In the first two months of 2017, the stocks of bank lending and TSF (adjusted for local government bond issuance) rose 12.9% and 15.9% from a year ago, slightly less than the 13.4% and 16.1% in December 2016.
Decent Trade Momentum
Looking ahead, recent global trade indicators show a decent momentum going into 2017. We expect it to grow by 2.7% this year, from 1.4% in 2016. China should, in principle, benefit from any pick-up in growth in the US from more expansionary fiscal policy under a Trump administration.
But China's exports to the US will also face a harsher climate under a Trump administration, which should weigh on export growth. Overall, we expect the export outlook to improve somewhat this year, helped by the 5.7% real trade-weighted depreciation in the year to end-December.
Domestically, we expect infrastructure investment to remain solid, in a year of a major leadership reshuffle. And corporate investment should benefit somewhat from renewed profit growth.
But even though housing activity surprised on the upside in the first two months, we expect the tightening of housing purchasing restrictions in many large cities to weigh on real estate investment this year. We forecast consumption growth to ease on moderating real wage growth, but to remain relatively solid.
We do not expect a benchmark interest rate rise in China this year, and official fiscal policy will also remain supportive
Supportive Fiscal Policy
Meanwhile, the government work report presented at the plenary session of the National People’s Congress (NPC) confirmed a slight shift in policy stance to somewhat more emphasis on reducing financial risks. The GDP growth target was adjusted from 6.5-7% last year to “around 6.5%, or higher if possible in practice” for this year.
The report stressed a “prudent and neutral” monetary policy as the targets for growth of M2 and TSF were reduced from 13% in 2016 to 12% this year. Based on plans for local government bond issuance, we estimate that overall credit growth is targeted at 14.8%, slightly more than we had expected.

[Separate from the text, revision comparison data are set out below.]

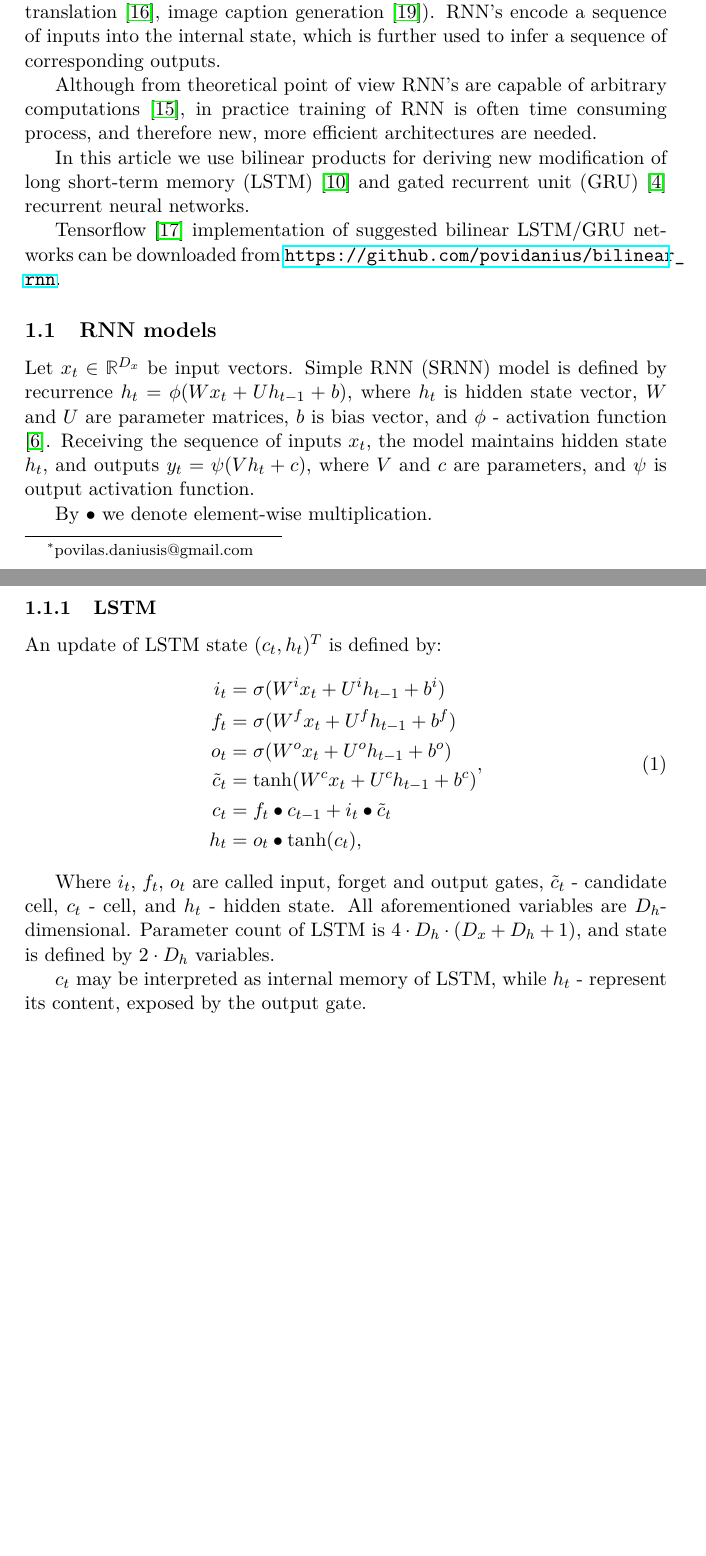
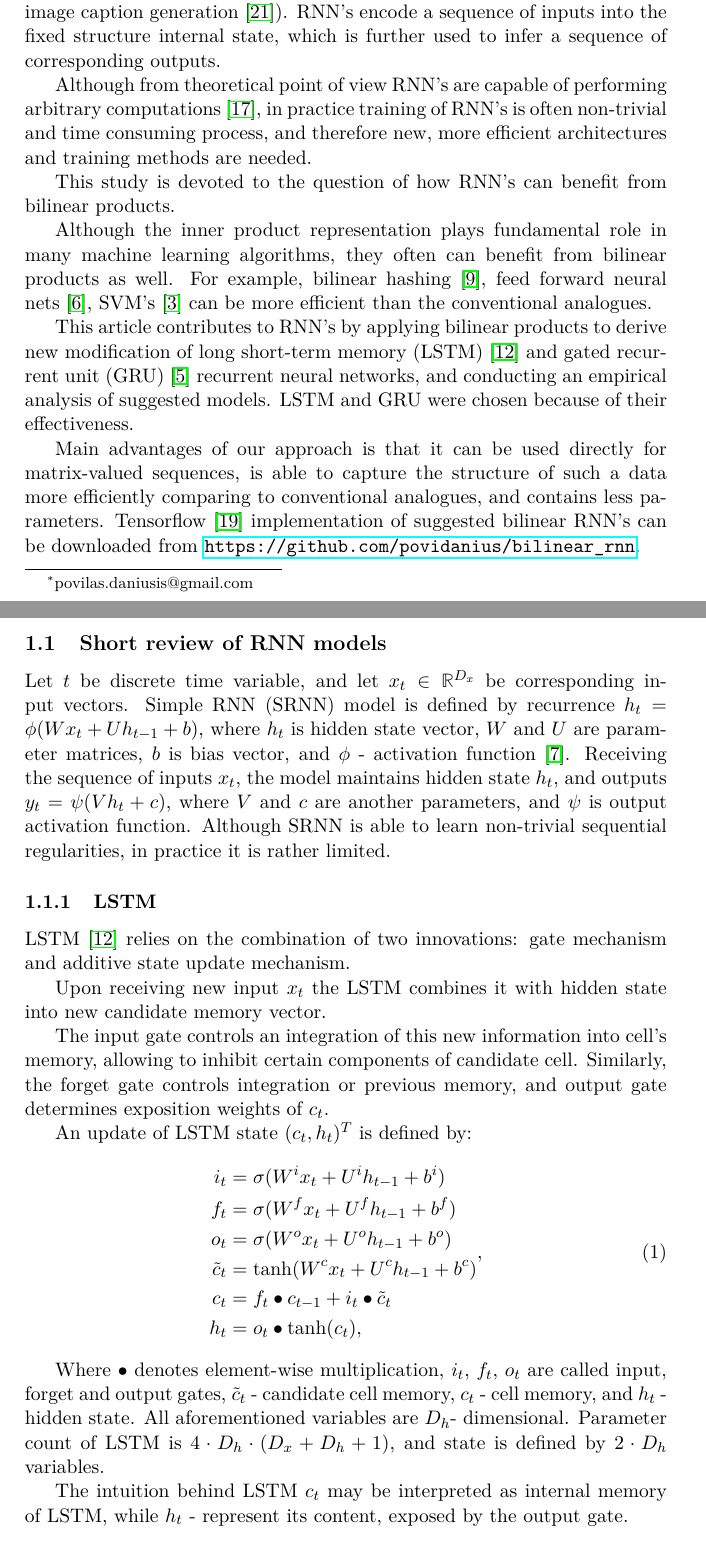
Before and after one commit to povidanius/bilinear_rnn, a LaTeX document (bilinear_rnn.tex): two parts of pages 1 and 2 of 5 before the commit and two parts of pages 1 and 2 of 6 after it, joined at a grey line, cut so that both start at the same text, the shorter picture padded with empty space. Compiled offline with pdfLaTeX.

Commit message:
some additional input to bilinear_rnn.tex

```diff
--- a/bilinear_rnn.tex
+++ b/bilinear_rnn.tex
@@ -26,7 +26,7 @@
 \usepackage{empheq}
 \usepackage{booktabs}
 \usepackage{authblk}
-
+\usepackage{cals}
 %\usepackage{3dplot} %requires 3dplot.sty to be in same directory, or in your LaTeX installation
 %\usepackage{amsmath,amsfonts,amssymb,amsthm,epsfig,epstopdf,titling,url,array}
 \usepackage{xstring}
@@ -123,29 +136,42 @@
 \maketitle
 \section{Introduction}
 
-Many sequence learning problems are efficiently solved by recurrent neural networks (RNN's) (e.g. metalearning \cite{Andrychowicz}, speech recognition \cite{Sak}, machine translation \cite{Sutskever}, image caption generation \cite{Vinyals}). RNN's encode a sequence of inputs into the internal state, which is further used to infer a sequence of corresponding outputs.
-
-Although from theoretical point of view RNN's are capable of arbitrary computations \cite{Siegelmann}, in practice training of RNN is often time consuming process, and therefore new, more efficient architectures are needed.
+Many sequence learning problems are efficiently solved by recurrent neural networks (RNN's) (e.g. speech recognition \cite{Sak}, machine translation \cite{Sutskever}, image caption generation \cite{Vinyals}). RNN's encode a sequence of inputs into the fixed structure internal state, which is further used to infer a sequence of corresponding outputs.
 
 
-In this article we use bilinear products for deriving new modification of long short-term memory (LSTM) \cite{Hochreiter} and gated recurrent unit (GRU) \cite{Chung} recurrent neural networks.
 
-%We will start our analysis with formulations of conventional RNN, following by the description of
-%suggested bilinear analogues, and presentation of the results of conducted computer experiments.
+Although from theoretical point of view RNN's are capable of performing arbitrary computations \cite{Siegelmann}, in practice training of RNN's is often non-trivial and time consuming process, and therefore new, more efficient architectures and training methods are needed.
 
-Tensorflow \cite{Tensorflow} implementation of suggested bilinear LSTM/GRU networks can be
-downloaded from \url{https://github.com/povidanius/bilinear_rnn}.
+This study is devoted to the question of how RNN's can benefit from bilinear products.
+
+Although the inner product representation plays fundamental role  in many machine learning algorithms, they often can benefit from bilinear products as well. For example, bilinear hashing \cite{Gong}, feed forward neural nets \cite{Daniusis}, SVM's \cite{Cai} can be more efficient than the conventional analogues.
+
+
+This article contributes to RNN's by applying bilinear products to derive new modification of long short-term memory (LSTM) \cite{Hochreiter} and gated recurrent unit (GRU) \cite{Chung} recurrent neural networks, and conducting an empirical analysis of suggested models. LSTM and GRU were chosen because of their effectiveness.
+
+Main advantages of our approach is that it can be used directly for matrix-valued sequences, is able to capture the structure of such a data more efficiently comparing to conventional analogues, and contains less parameters. Tensorflow \cite{Tensorflow} implementation of suggested bilinear RNN's can be downloaded from \url{https://github.com/povidanius/bilinear_rnn}.
 
 
 
 
-\subsection{RNN models}
+\subsection{Short review of RNN models}
+Let $t$ be discrete time variable, and let $x_{t} \in \mathbb{R}^{D_{x}}$ be corresponding input vectors. Simple RNN (SRNN) model is defined by
+recurrence $h_{t} = \phi(Wx_{t} + Uh_{t-1} + b)$, where $h_{t}$ is hidden state vector,
+$W$ and $U$ are parameter matrices, $b$ is bias vector, and $\phi$ - activation function \cite{Elman}.
+Receiving the sequence of inputs $x_{t}$, the model maintains hidden state $h_{t}$, and
+outputs $y_{t} = \psi(Vh_{t} + c)$, where $V$ and $c$ are another parameters, and $\psi$ is output activation function. Although SRNN is able to learn non-trivial sequential regularities, in practice it is rather limited.
 
-Let $x_{t} \in \mathbb{R}^{D_{x}}$ be input vectors. Simple RNN (SRNN) model is defined by recurrence $h_{t} = \phi(Wx_{t} + Uh_{t-1} + b)$, where $h_{t}$ is hidden state vector, $W$ and $U$ are parameter matrices, $b$ is bias vector, and $\phi$ - activation function \cite{Elman}. Receiving the sequence of inputs $x_{t}$, the model maintains hidden state $h_{t}$, and outputs $y_{t} = \psi(Vh_{t} + c)$, where $V$ and $c$ are parameters, and $\psi$ is output activation function.
-
-By $\bullet$ we denote element-wise multiplication.
 
 \subsubsection{LSTM}
+
+
+LSTM \cite{Hochreiter} relies on the combination of two innovations: gate mechanism and additive state update mechanism.
+
+Upon receiving new input $x_{t}$ the LSTM combines it with hidden state into new candidate memory vector.
+
+The input gate controls an integration of this new information into cell's memory, allowing to
+inhibit certain components of candidate cell. Similarly, the forget gate controls integration or previous memory,
+and output gate determines exposition weights of $c_{t}$.
 
 An update of LSTM state $(c_{t}, h_{t})^{T}$ is defined by:
 \begin{align}
@@ -160,10 +186,14 @@ h_{t} &=o_{t} \bullet \tanh(c_{t}), \qedhere
 \end{split},
 \end{align}
 
-Where $i_{t}$, $f_{t}$, $o_{t}$ are called input, forget and output gates, $\tilde{c}_{t}$ - candidate cell, $c_{t}$ - cell, and $h_{t}$ - hidden state. All aforementioned variables are $D_{h}$- dimensional. Parameter count of LSTM is
+Where $\bullet$ denotes element-wise multiplication, $i_{t}$, $f_{t}$, $o_{t}$ are called input, forget and
+output gates, $\tilde{c}_{t}$ - candidate cell memory, $c_{t}$ - cell memory, and $h_{t}$ - hidden state.
+All aforementioned variables are $D_{h}$- dimensional. Parameter count of LSTM is
 $4 \cdot D_{h} \cdot (D_{x}  + D_{h} + 1)$, and state is defined by $2 \cdot D_{h}$ variables.
 
-$c_{t}$ may be interpreted as internal memory of LSTM, while $h_{t}$ - represent its content, exposed by the output gate.
+The intuition behind LSTM
+$c_{t}$ may be interpreted as internal memory of LSTM, while $h_{t}$ - represent its content,
+exposed by the output gate.
 
 \subsubsection{GRU}
 Similar and simpler recurrent architecture, gated recurrent unit (GRU) \cite{Chung}, is defined by:
```
Also changed, not shown: bilinear_rnn.tex (51 more changed lines).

We do not expect a benchmark interest rate rise this year, and official fiscal policy will also remain supportive.
Following the solid data for the start of the year and the signaling of a slightly more dovish policy stance during the recent NPC compared to what we had expected, we now expect GDP growth to slow to 6.5% this year, up from 6.3% before.
High uncertainty calls for vigilance of policymaking. But at least the current growth momentum gives policy some two-way leeway.
About the Author
Louis Kuijs is Head of Asia Economics at Oxford Economics. Copyright © 2017 Oxford Economics. All rights reserved.